------ SOURCE MATERIAL ------

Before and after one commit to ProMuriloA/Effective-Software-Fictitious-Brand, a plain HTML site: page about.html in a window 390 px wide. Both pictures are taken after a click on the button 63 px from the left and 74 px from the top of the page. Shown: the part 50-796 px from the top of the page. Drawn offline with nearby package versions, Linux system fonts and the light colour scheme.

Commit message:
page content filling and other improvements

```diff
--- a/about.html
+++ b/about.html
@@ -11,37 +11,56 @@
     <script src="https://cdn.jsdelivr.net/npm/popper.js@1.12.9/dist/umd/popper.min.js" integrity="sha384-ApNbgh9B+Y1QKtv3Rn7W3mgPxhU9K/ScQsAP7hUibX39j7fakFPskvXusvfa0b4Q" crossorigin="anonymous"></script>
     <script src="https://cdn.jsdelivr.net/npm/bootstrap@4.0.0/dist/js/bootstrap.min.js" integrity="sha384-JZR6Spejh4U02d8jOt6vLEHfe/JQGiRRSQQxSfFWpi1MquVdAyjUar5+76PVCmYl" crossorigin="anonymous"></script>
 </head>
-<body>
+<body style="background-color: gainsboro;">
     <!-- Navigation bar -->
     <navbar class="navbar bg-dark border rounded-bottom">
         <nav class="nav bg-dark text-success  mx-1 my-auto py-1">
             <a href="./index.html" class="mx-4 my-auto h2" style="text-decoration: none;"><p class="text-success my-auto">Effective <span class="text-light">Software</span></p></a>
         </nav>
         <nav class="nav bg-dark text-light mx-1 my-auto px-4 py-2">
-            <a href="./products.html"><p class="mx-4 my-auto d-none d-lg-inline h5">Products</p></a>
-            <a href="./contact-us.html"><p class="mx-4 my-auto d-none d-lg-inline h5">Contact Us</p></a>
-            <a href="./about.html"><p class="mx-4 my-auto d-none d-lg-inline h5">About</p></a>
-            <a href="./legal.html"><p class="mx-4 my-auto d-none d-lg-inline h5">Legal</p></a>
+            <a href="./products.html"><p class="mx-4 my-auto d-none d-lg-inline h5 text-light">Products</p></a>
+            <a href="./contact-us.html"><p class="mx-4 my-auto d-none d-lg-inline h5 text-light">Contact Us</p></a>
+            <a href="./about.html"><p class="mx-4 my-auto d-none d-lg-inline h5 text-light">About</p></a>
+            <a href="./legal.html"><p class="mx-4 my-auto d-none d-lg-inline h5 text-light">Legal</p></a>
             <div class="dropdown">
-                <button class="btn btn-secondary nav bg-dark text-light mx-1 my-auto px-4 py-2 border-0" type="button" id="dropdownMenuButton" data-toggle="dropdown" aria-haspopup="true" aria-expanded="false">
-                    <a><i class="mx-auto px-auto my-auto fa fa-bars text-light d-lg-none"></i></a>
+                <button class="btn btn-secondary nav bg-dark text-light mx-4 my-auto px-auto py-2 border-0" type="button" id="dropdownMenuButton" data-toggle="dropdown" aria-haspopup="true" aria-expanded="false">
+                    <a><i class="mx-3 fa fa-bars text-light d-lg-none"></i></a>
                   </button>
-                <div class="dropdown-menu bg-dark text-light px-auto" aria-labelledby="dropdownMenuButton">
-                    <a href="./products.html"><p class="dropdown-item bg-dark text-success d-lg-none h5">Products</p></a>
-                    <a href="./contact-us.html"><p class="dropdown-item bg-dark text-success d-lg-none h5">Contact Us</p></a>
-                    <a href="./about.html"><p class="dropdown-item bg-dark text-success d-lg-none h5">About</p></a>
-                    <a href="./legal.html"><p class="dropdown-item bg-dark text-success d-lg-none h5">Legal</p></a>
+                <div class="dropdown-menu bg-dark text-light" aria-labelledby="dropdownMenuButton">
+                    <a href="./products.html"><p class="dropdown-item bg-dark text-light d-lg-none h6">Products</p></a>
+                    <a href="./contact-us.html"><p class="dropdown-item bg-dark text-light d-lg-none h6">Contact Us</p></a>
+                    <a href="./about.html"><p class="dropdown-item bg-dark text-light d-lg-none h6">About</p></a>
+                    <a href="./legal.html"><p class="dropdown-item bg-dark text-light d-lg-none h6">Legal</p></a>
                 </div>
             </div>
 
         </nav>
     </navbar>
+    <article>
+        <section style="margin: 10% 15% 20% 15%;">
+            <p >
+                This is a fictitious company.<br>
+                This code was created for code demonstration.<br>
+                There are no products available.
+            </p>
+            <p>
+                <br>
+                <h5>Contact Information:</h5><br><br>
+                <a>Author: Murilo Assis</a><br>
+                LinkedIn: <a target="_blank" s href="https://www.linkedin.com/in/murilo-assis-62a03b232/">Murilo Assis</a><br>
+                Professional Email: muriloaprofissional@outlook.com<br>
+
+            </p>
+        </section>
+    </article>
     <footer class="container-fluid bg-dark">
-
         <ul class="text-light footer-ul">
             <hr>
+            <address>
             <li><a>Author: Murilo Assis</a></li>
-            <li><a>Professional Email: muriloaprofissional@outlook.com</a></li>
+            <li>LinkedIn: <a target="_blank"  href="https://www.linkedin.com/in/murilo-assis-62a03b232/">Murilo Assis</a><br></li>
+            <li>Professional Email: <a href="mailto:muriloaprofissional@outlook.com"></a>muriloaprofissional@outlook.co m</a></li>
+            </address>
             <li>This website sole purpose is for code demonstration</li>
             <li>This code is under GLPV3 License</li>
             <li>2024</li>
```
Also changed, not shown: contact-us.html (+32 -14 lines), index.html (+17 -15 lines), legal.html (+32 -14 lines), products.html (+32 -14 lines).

------

## WHAT THIS TASK INVOLVES
Every line above that has the string "Author" needs to be copied.

## ANSWER SPACE
+                <a>Author: Murilo Assis</a><br>
             <li><a>Author: Murilo Assis</a></li>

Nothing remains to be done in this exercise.